## YOUR GOAL
Give back the listing in full and exactly, leaving out the images.

## GIVEN RECORDS
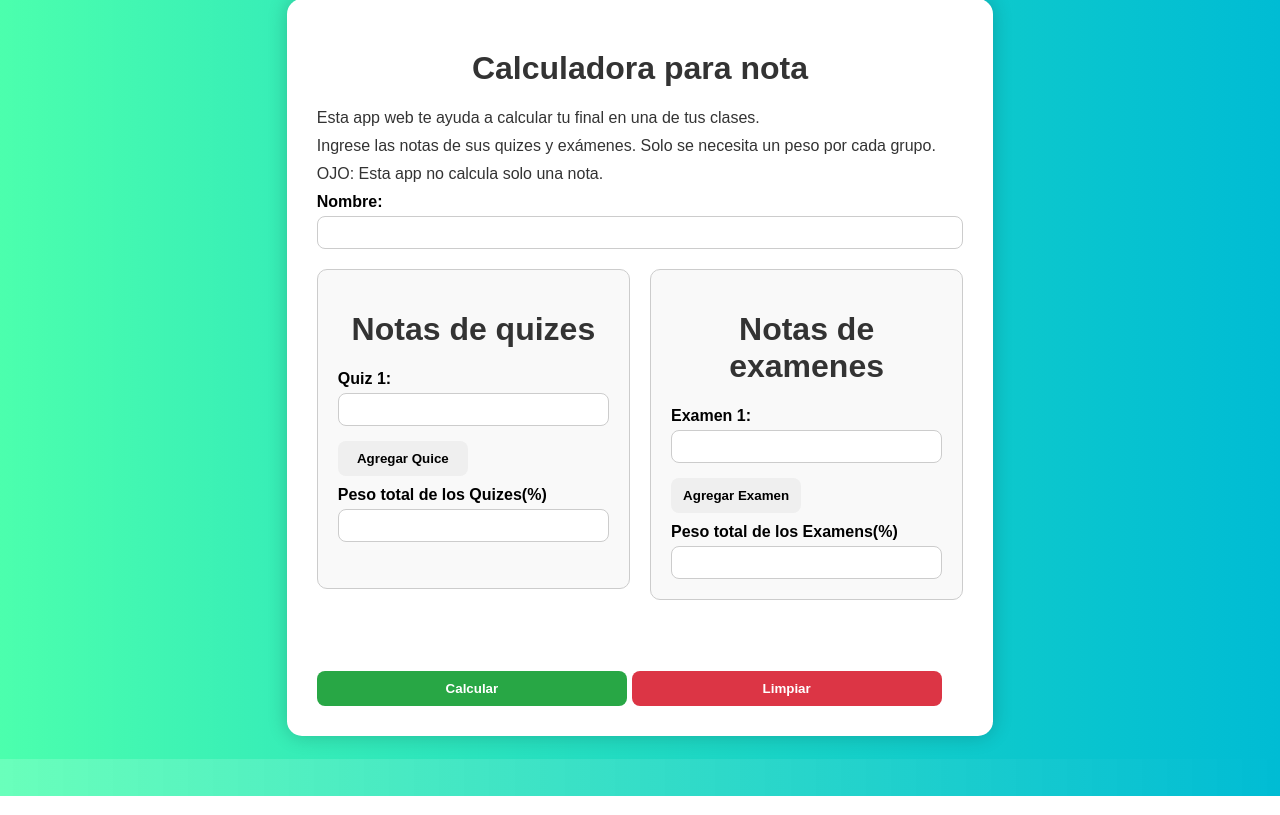
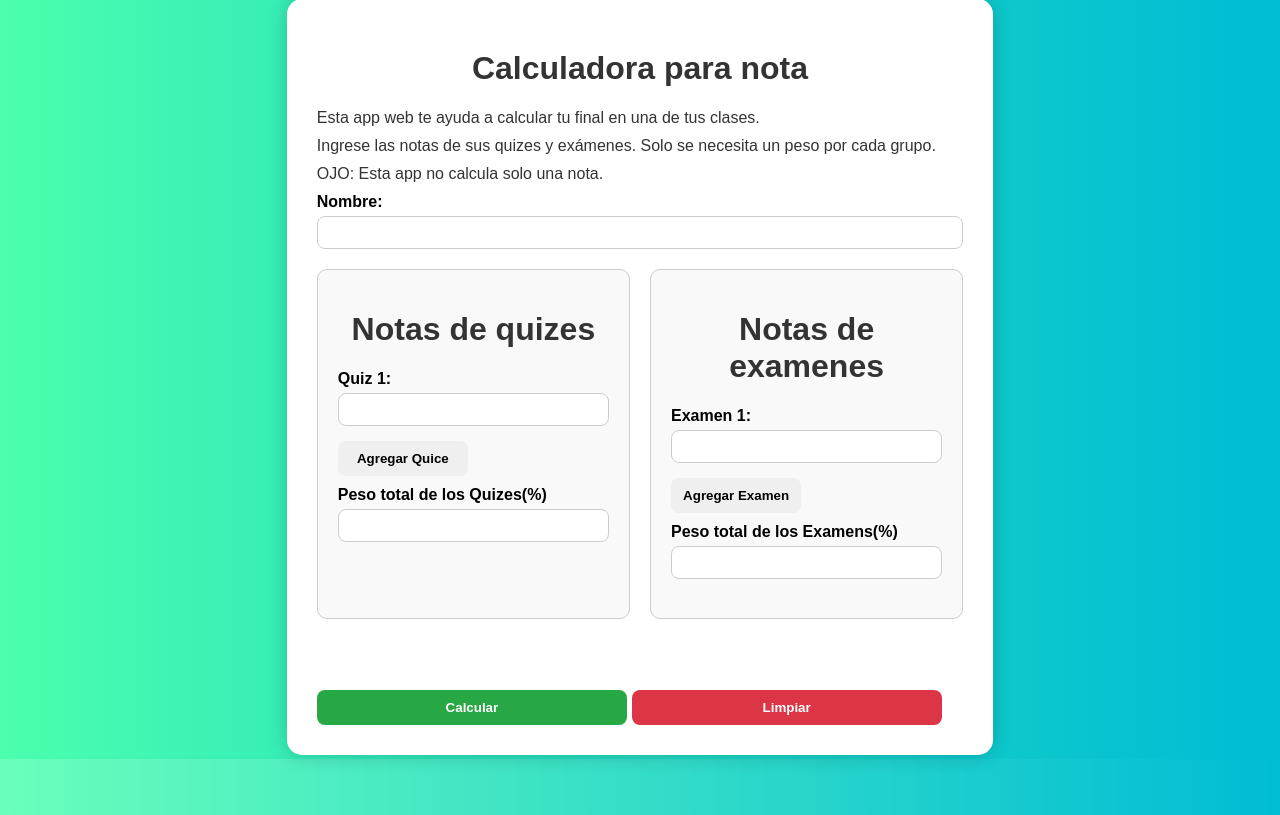
Before and after one commit to Eldomi05/web, a Flask app: page / in a window 1280 px wide. Shown: the part 41-856 px from the top of the page. Run offline with Flask 3, Linux system fonts and the light colour scheme.

Commit message:
Arreglar la altura

```diff
--- a/static/style.css
+++ b/static/style.css
@@ -123,7 +123,7 @@ a button.hover{
 .grupo-notas{
     flex: 1 1 300px;
     max-width: 400%;
-    min-height: 320px;
+    min-height: 350px;
     border: 1px solid #ccc;
     padding: 20px;
     margin-bottom: 20px;
```
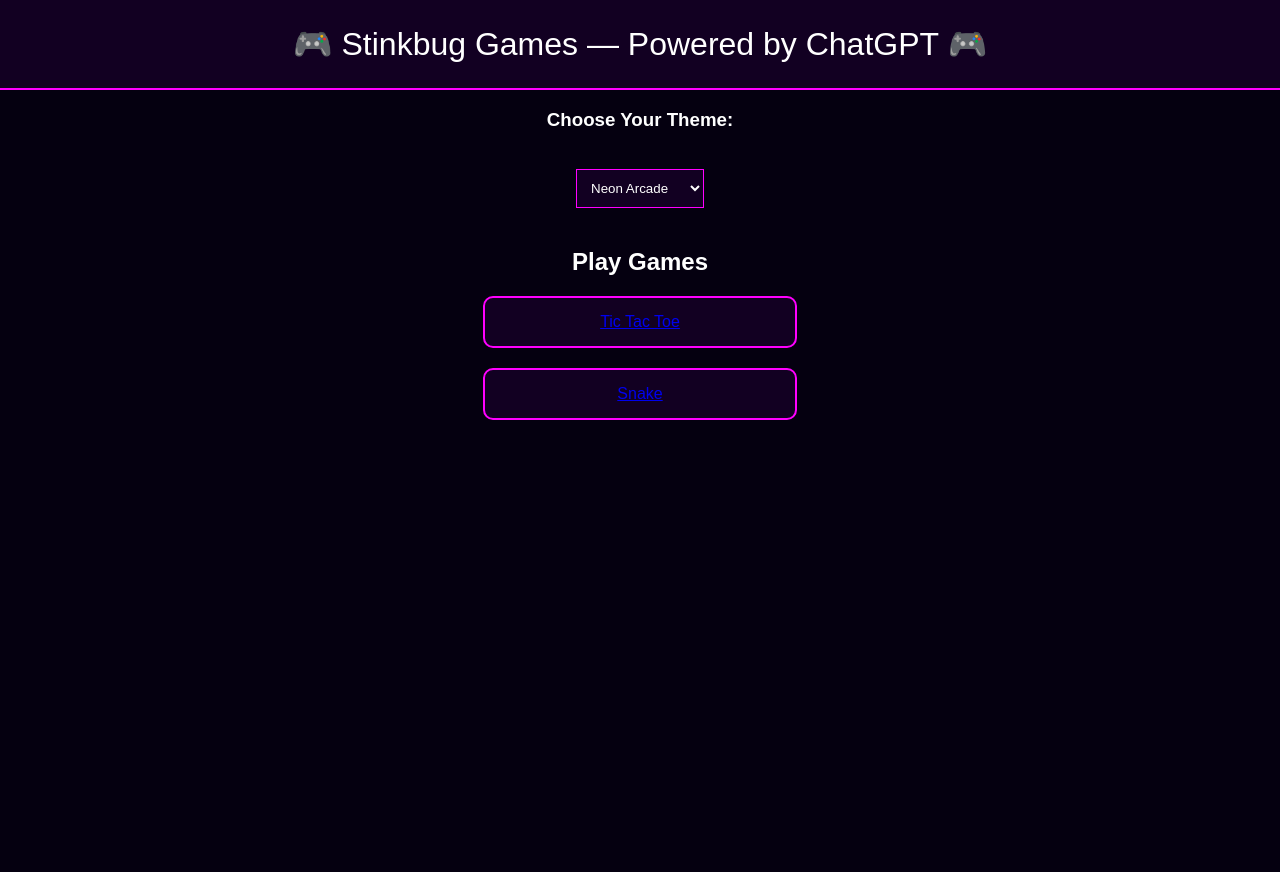
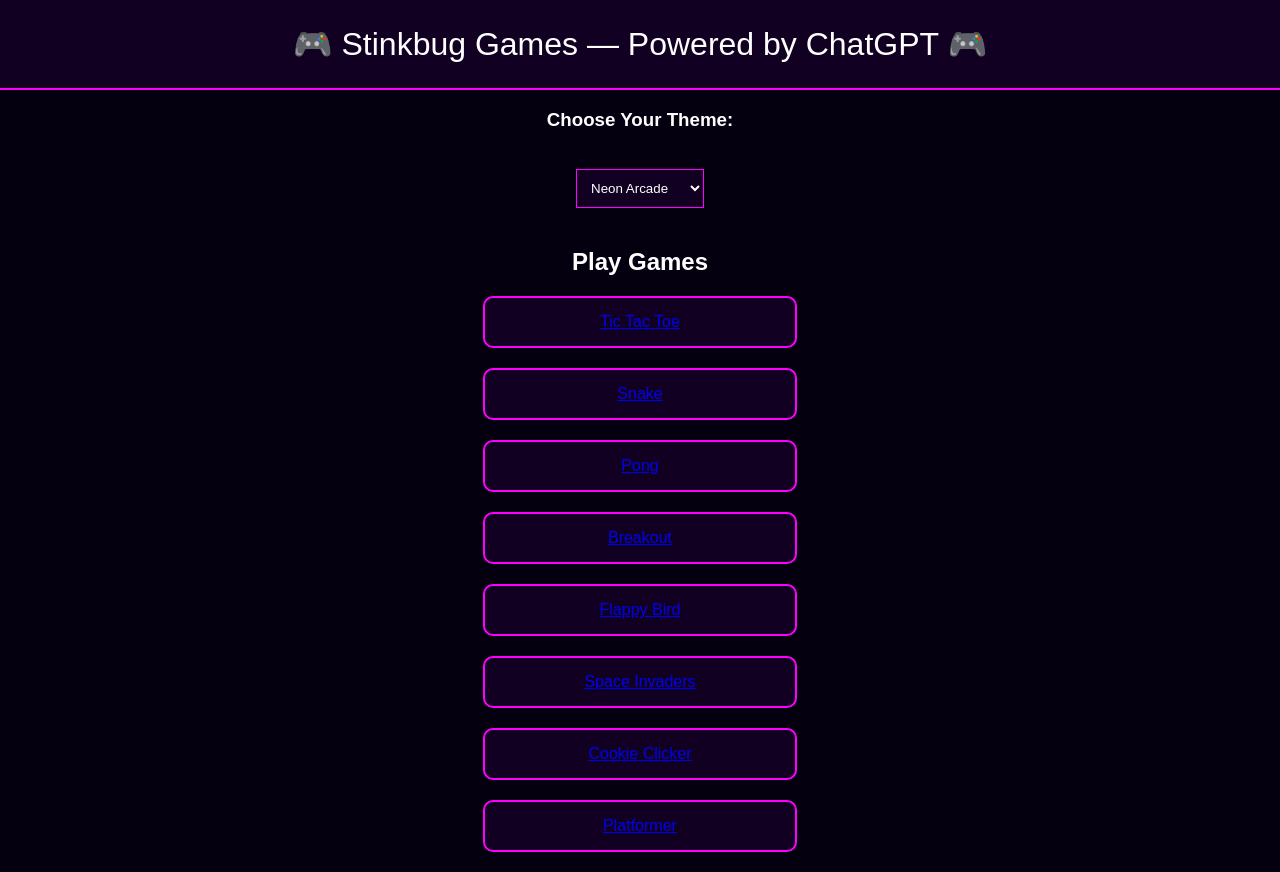
Before and after one commit to PStinkbug/Stinkbug-Games, a plain HTML site: page index.html in a window 1280 px wide. Before the commit the page ends 800 px from the top, so only its background shows below. Drawn offline with Linux system fonts and the light colour scheme.

Commit message:
Update index.html

```diff
--- a/index.html
+++ b/index.html
@@ -30,7 +30,36 @@
         <a href="games/snake.html">Snake</a>
     </div>
 
-    <!-- New games will be added here -->
+    <div class="game-card">
+        <a href="games/pong.html">Pong</a>
+    </div>
+
+    <!-- Add new games below -->
+    <!-- Breakout -->
+    <div class="game-card">
+        <a href="games/breakout.html">Breakout</a>
+    </div>
+
+    <!-- Flappy Bird -->
+    <div class="game-card">
+        <a href="games/flappy-bird.html">Flappy Bird</a>
+    </div>
+
+    <!-- Space Invaders -->
+    <div class="game-card">
+        <a href="games/space-invaders.html">Space Invaders</a>
+    </div>
+
+    <!-- Cookie Clicker -->
+    <div class="game-card">
+        <a href="games/cookie-clicker.html">Cookie Clicker</a>
+    </div>
+
+    <!-- Platformer -->
+    <div class="game-card">
+        <a href="games/platformer.html">Platformer</a>
+    </div>
+
 </div>
 
 <script src="script.js"></script>
```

## YOUR RESPONSE
Before and after one commit to Eldomi05/web, a Flask app: page / in a window 1280 px wide. Shown: the part 41-856 px from the top of the page. Run offline with Flask 3, Linux system fonts and the light colour scheme.

Commit message:
Arreglar la altura

```diff
--- a/static/style.css
+++ b/static/style.css
@@ -123,7 +123,7 @@ a button.hover{
 .grupo-notas{
     flex: 1 1 300px;
     max-width: 400%;
-    min-height: 320px;
+    min-height: 350px;
     border: 1px solid #ccc;
     padding: 20px;
     margin-bottom: 20px;
```
Before and after one commit to PStinkbug/Stinkbug-Games, a plain HTML site: page index.html in a window 1280 px wide. Before the commit the page ends 800 px from the top, so only its background shows below. Drawn offline with Linux system fonts and the light colour scheme.

Commit message:
Update index.html

```diff
--- a/index.html
+++ b/index.html
@@ -30,7 +30,36 @@
         <a href="games/snake.html">Snake</a>
     </div>
 
-    <!-- New games will be added here -->
+    <div class="game-card">
+        <a href="games/pong.html">Pong</a>
+    </div>
+
+    <!-- Add new games below -->
+    <!-- Breakout -->
+    <div class="game-card">
+        <a href="games/breakout.html">Breakout</a>
+    </div>
+
+    <!-- Flappy Bird -->
+    <div class="game-card">
+        <a href="games/flappy-bird.html">Flappy Bird</a>
+    </div>
+
+    <!-- Space Invaders -->
+    <div class="game-card">
+        <a href="games/space-invaders.html">Space Invaders</a>
+    </div>
+
+    <!-- Cookie Clicker -->
+    <div class="game-card">
+        <a href="games/cookie-clicker.html">Cookie Clicker</a>
+    </div>
+
+    <!-- Platformer -->
+    <div class="game-card">
+        <a href="games/platformer.html">Platformer</a>
+    </div>
+
 </div>
 
 <script src="script.js"></script>
```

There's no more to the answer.